Caryl Stalick, a mother of two teen-agers from Bethesda, said she is no longer shocked at having to shell out $30 for a T-shirt from Benetton and has resigned herself to spending more for her daughter Cathy's clothes than for her own.

"They never want anything on sale," Stalick said. "Personally, I don't see the harm in getting them a few designer things if it means that much to them. But you do have to set limits and know when to say no." Recently, Stalick put her children on a $100-a-month clothing allowance, which, she said, forces them to learn to budget their money and make their own choices about how much to spend.

Some educators said their students' concern with appearances is basically harmless and at best can be a positive force in school. This is especially true in wealthier areas, where families can afford to keep up.

"I think kids are dressing better now than at the end of the '60s, when I was teaching kids in halter tops and miniskirts," said Jesse Smith, principal of Wilde Lake Middle School in Howard County. "Many of them have gone to a preppy look, which is more appropriate for school and forces them to take themselves more seriously."

"Parents care about your appearance. How much it costs doesn't seem to matter," said Larry Bergenfield, a senior at Winston Churchill High School in Bethesda.

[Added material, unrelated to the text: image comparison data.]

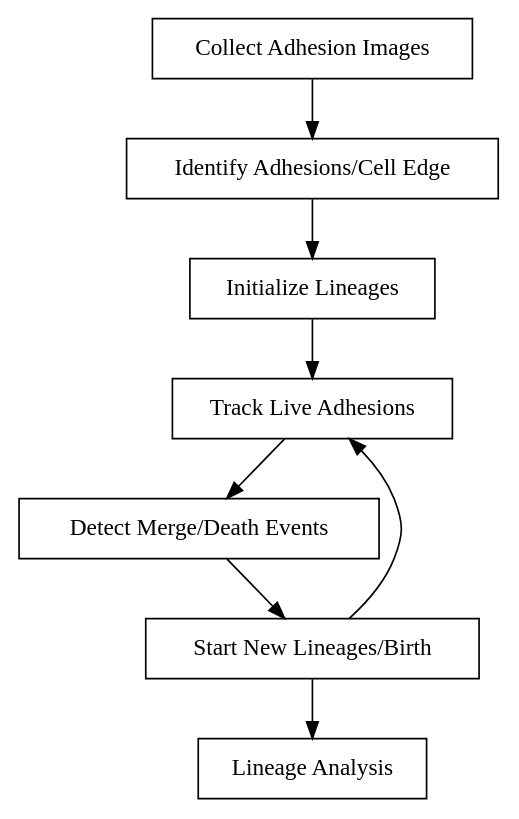
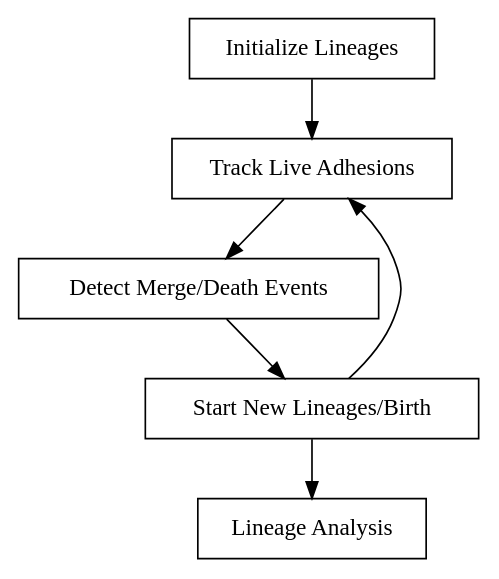
Before and after one commit to gomezlab/single_invado_analysis: the diagram in doc/flow_charts/fa_workflow.dot, drawn with Graphviz.

Commit message:
fa_workflow.dot:     -removing parts of flow chart outside tracking

```diff
--- a/doc/flow_charts/fa_workflow.dot
+++ b/doc/flow_charts/fa_workflow.dot
@@ -1,14 +1,12 @@
 digraph flow {
     margin = 0
     fontname="Bitstream Vera Sans"
 
-    raw [label = "Collect Adhesion Images", shape = box]
-    id [label = "Identify Adhesions/Cell Edge", shape = box]
     init [label = "Initialize Lineages", shape = box]
     track [label = "Track Live Adhesions", shape = box]
     mdevents [label = "Detect Merge/Death Events", shape = box]
     birth [label = "Start New Lineages/Birth", shape = box]
     analysis [label = "Lineage Analysis", shape = box] 
 
-    raw->id->init->track->mdevents->birth->{track analysis}
+    init->track->mdevents->birth->{track analysis}
 }
```
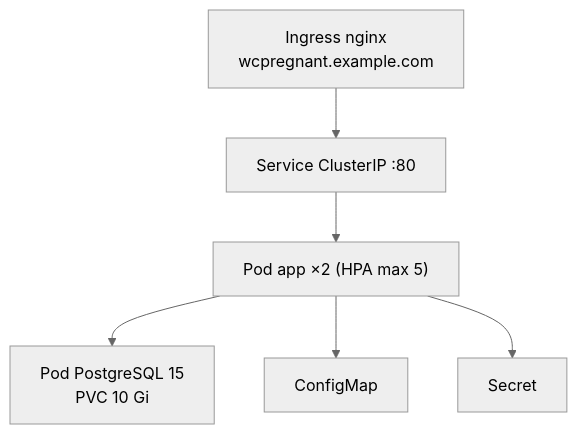
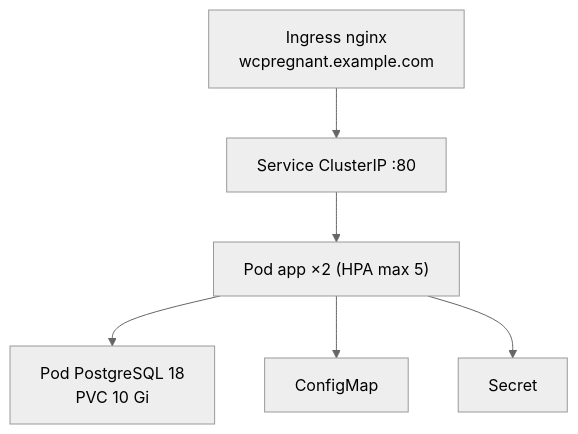
The fifth of 5 diagrams in documentation/02-conception/diagrammes.md (corsairemalouin/wcpregnant), drawn with Mermaid (neutral theme) before and after one commit. The commit also changed 9 other files, not shown here.

First line of the commit message:
config(docker): migrer PostgreSQL 15-alpine vers 18-alpine (compose + k8s) avec montage /var/lib/postgresql

````diff
--- a/documentation/02-conception/diagrammes.md
+++ b/documentation/02-conception/diagrammes.md
@@ -100,8 +100,8 @@
 ```mermaid
 graph TD
     Ingress["Ingress nginx<br/>wcpregnant.example.com"] --> SVC["Service ClusterIP :80"]
     SVC --> P1["Pod app ×2 (HPA max 5)"]
-    P1 --> PG["Pod PostgreSQL 15<br/>PVC 10 Gi"]
+    P1 --> PG["Pod PostgreSQL 18<br/>PVC 10 Gi"]
     P1 --> CM["ConfigMap"]
     P1 --> SEC["Secret"]
 ```
````
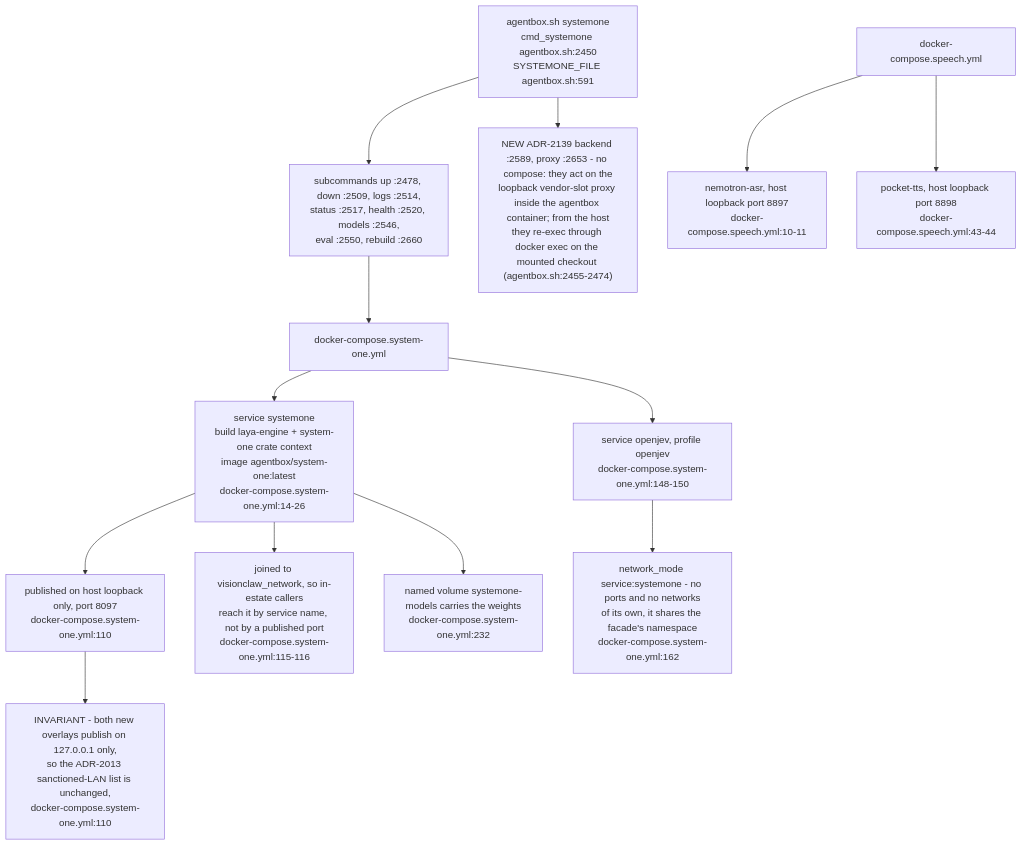
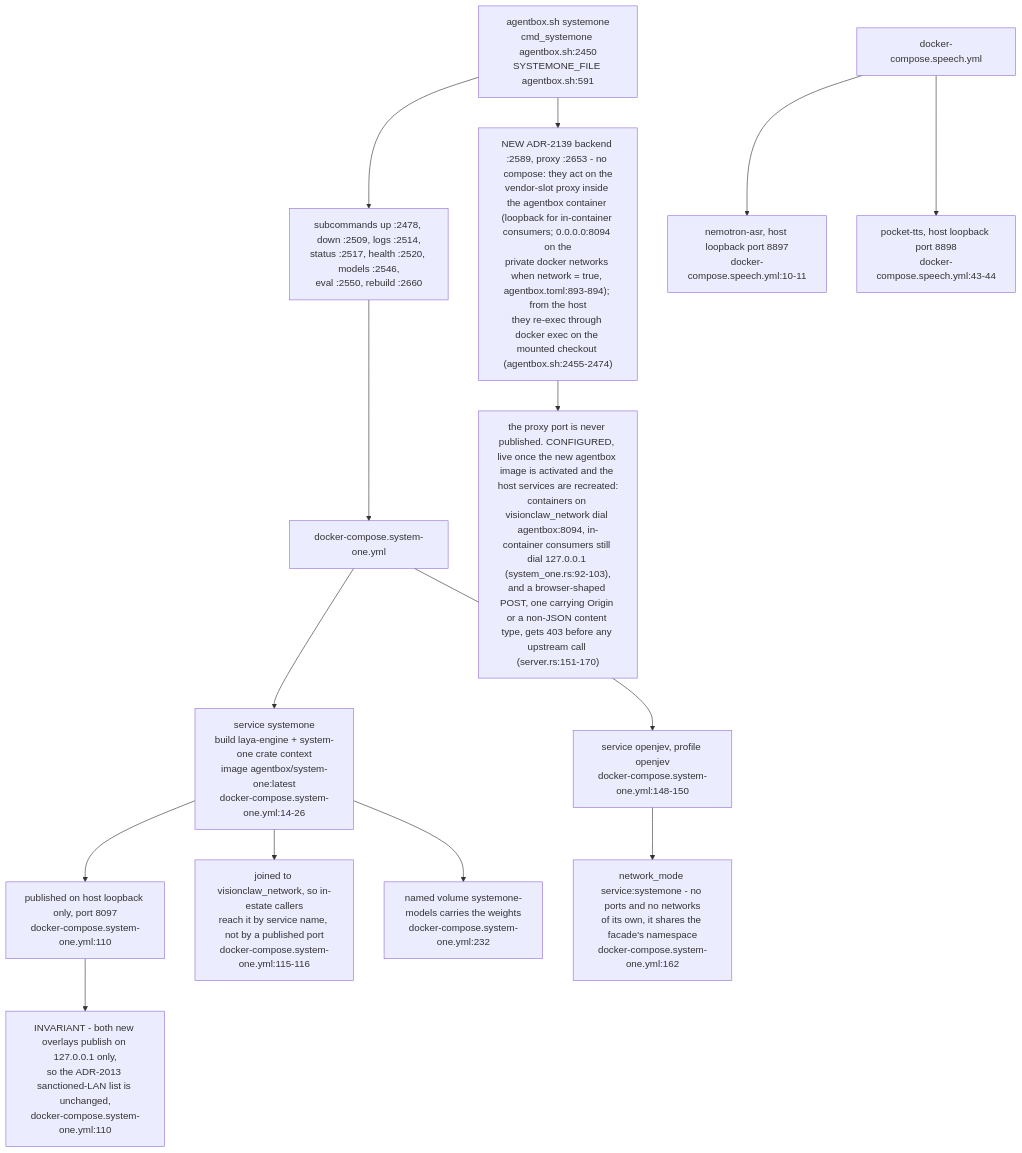
One commit to DreamLab-AI/VisionFlow changed the tenth of 14 diagrams in docs/diagrams/agentbox/06-sidecars-and-compose-overlays.md. Above: the diagram before and after it, drawn with Mermaid. The commit also changed other lines of this file and 142 other files, not shown here.

First line of the commit message:
docs(diagrams): one System One route; re-verify 140 topics at today's heads

````diff
--- a/docs/diagrams/agentbox/06-sidecars-and-compose-overlays.md
+++ b/docs/diagrams/agentbox/06-sidecars-and-compose-overlays.md
@@ -294,19 +297,20 @@
 ```mermaid
 flowchart TB
     CLI["agentbox.sh systemone<br/>cmd_systemone agentbox.sh:2450<br/>SYSTEMONE_FILE agentbox.sh:591"] --> SUB["subcommands up :2478, down :2509, logs :2514,<br/>status :2517, health :2520, models :2546,<br/>eval :2550, rebuild :2660"]
-    CLI --> VEND["NEW ADR-2139 backend :2589, proxy :2653 - no compose: they act on the<br/>loopback vendor-slot proxy inside the agentbox container; from the host<br/>they re-exec through docker exec on the mounted checkout (agentbox.sh:2455-2474)"]
+    CLI --> VEND["NEW ADR-2139 backend :2589, proxy :2653 - no compose: they act on the<br/>vendor-slot proxy inside the agentbox container (loopback for in-container consumers; 0.0.0.0:8094 on the<br/>private docker networks when network = true, agentbox.toml:893-894); from the host<br/>they re-exec through docker exec on the mounted checkout (agentbox.sh:2455-2474)"]
     SUB --> COMPOSE["docker-compose.system-one.yml"]
 
     COMPOSE --> FACADE["service systemone<br/>build laya-engine + system-one crate context<br/>image agentbox/system-one:latest<br/>docker-compose.system-one.yml:14-26"]
     FACADE --> PUB["published on host loopback only, port 8097<br/>docker-compose.system-one.yml:110"]
     FACADE --> NET["joined to visionclaw_network, so in-estate callers<br/>reach it by service name, not by a published port<br/>docker-compose.system-one.yml:115-116"]
     FACADE --> VOL["named volume systemone-models carries the weights<br/>docker-compose.system-one.yml:232"]
 
     COMPOSE --> ENGINE["service openjev, profile openjev<br/>docker-compose.system-one.yml:148-150"]
     ENGINE --> NM["network_mode service:systemone - no ports and no networks<br/>of its own, it shares the facade's namespace<br/>docker-compose.system-one.yml:162"]
 
     SPEECH["docker-compose.speech.yml"] --> ASR["nemotron-asr, host loopback port 8897<br/>docker-compose.speech.yml:10-11"]
     SPEECH --> TTS["pocket-tts, host loopback port 8898<br/>docker-compose.speech.yml:43-44"]
 
     PUB --> INV["INVARIANT - both new overlays publish on 127.0.0.1 only,<br/>so the ADR-2013 sanctioned-LAN list is unchanged,<br/>docker-compose.system-one.yml:110"]
+    VEND --> PNET["the proxy port is never published. CONFIGURED, live once the new agentbox image is activated and the host services are recreated:<br/>containers on visionclaw_network dial agentbox:8094, in-container consumers still dial 127.0.0.1 (system_one.rs:92-103),<br/>and a browser-shaped POST, one carrying Origin or a non-JSON content type, gets 403 before any upstream call (server.rs:151-170)"]
 ```
````
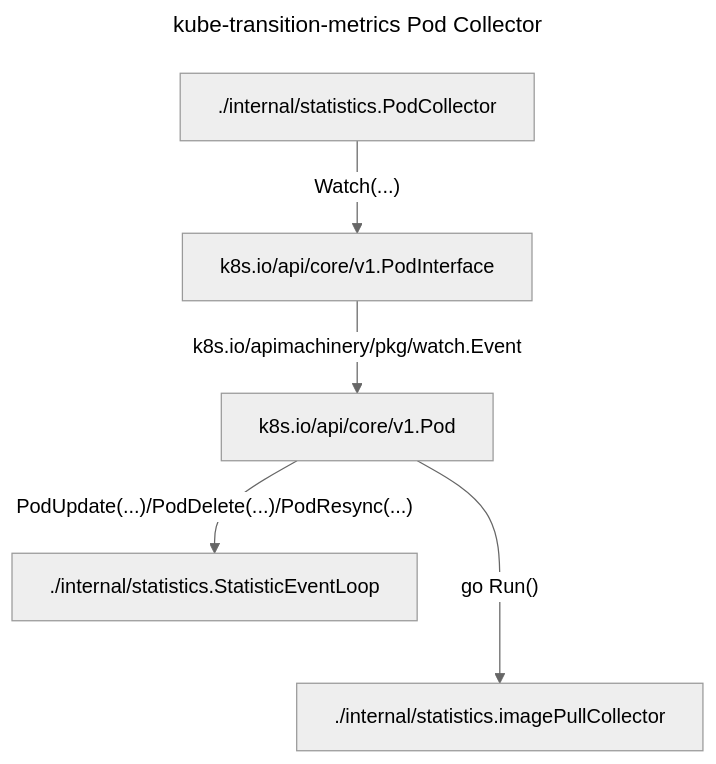
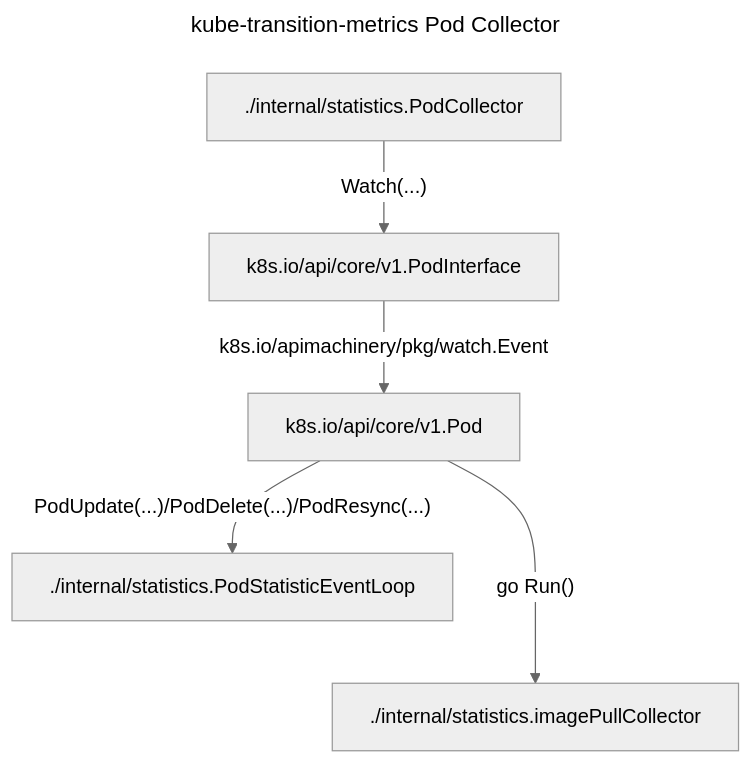
The second of 6 diagrams in doc/ARCHITECTURE.md (backmarket-oss/kube-transition-metrics), drawn with Mermaid (neutral theme) before and after one commit. The commit also changed other lines of this file, not shown here.

````diff
--- a/doc/ARCHITECTURE.md
+++ b/doc/ARCHITECTURE.md
@@ -68,17 +74,17 @@
 ```mermaid
 ---
 title: "kube-transition-metrics Pod Collector"
 ---
 flowchart TD
     PodCollector["./internal/statistics.PodCollector"]
     imagePullCollector["./internal/statistics.imagePullCollector"]
     PodsWatch["k8s.io/api/core/v1.PodInterface"]
     Pod["k8s.io/api/core/v1.Pod"]
-    StatisticEventLoop["./internal/statistics.StatisticEventLoop"]
+    PodStatisticEventLoop["./internal/statistics.PodStatisticEventLoop"]
 
     PodCollector
         -->|"Watch(...)"| PodsWatch
         -->|"k8s.io/apimachinery/pkg/watch.Event"| Pod
-        -->|"PodUpdate(...)/PodDelete(...)/PodResync(...)"| StatisticEventLoop
+        -->|"PodUpdate(...)/PodDelete(...)/PodResync(...)"| PodStatisticEventLoop
     Pod --->|"go Run()"| imagePullCollector
 ```
````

Wealthier students said they tend to indulge their passion for fashion with a studied casualness; in other words, the idea is to care about clothes without looking as if one cares about clothes.

"If you dress too nice, people make fun of you," said David Titus, 11, a sixth grader at Howard County's Wilde Lake Middle School.

However, the appearance of wealth is sometimes very important among those with less money, educators said. Dr. Sterling Marshall, principal of Potomac High School in Prince George's, said that some of his poorer students' concern with clothes is so excessive that it "takes away from the learning experience and their overall social development."

"They tend to rearrange their priorities. If they need to buy an accounting book, they may put it off so they can buy a Coca-Cola sweatshirt that costs $50," Marshall said. "They may work until 11 o'clock at night on a daily basis to pay for this stuff, then they get behind and their skills become deficient and their self-esteem plummets. Some of our dropouts are our best dressers."

For students from families with low or middle-level incomes, clothes confer status, some school principals said. And the more something costs, students said, the better.

"The girls pay a lot of attention to what I wear," said Derek Thompson, 19, who admitted a certain fondness for Pierre Cardin dress shoes and Fila sweatsuits that can cost up to $400. "They go for it because they think you got money."

For Thompson, Thursday was payday and that meant one thing: a trip to Iverson Mall. Skipping his classes at Gwynn Park High School in Brandywine, the 19-year-old senior spent the better part of the morning shopping for back-to-school clothes.

By early afternoon, he had made three purchases: a pair of black Guess? jeans, an $84 pair of Nike sneakers, and a new Russell sweatsuit. His $200 paycheck was gone, but Thompson was happy.

"I don't wear stuff I wore to school last year," said Thompson, who plans to return to the mall when the weather cools to buy two of the season's other hot items -- a fur-trimmed leather coat and knee-high Timberland boots. "Why? I like keeping up with the styles."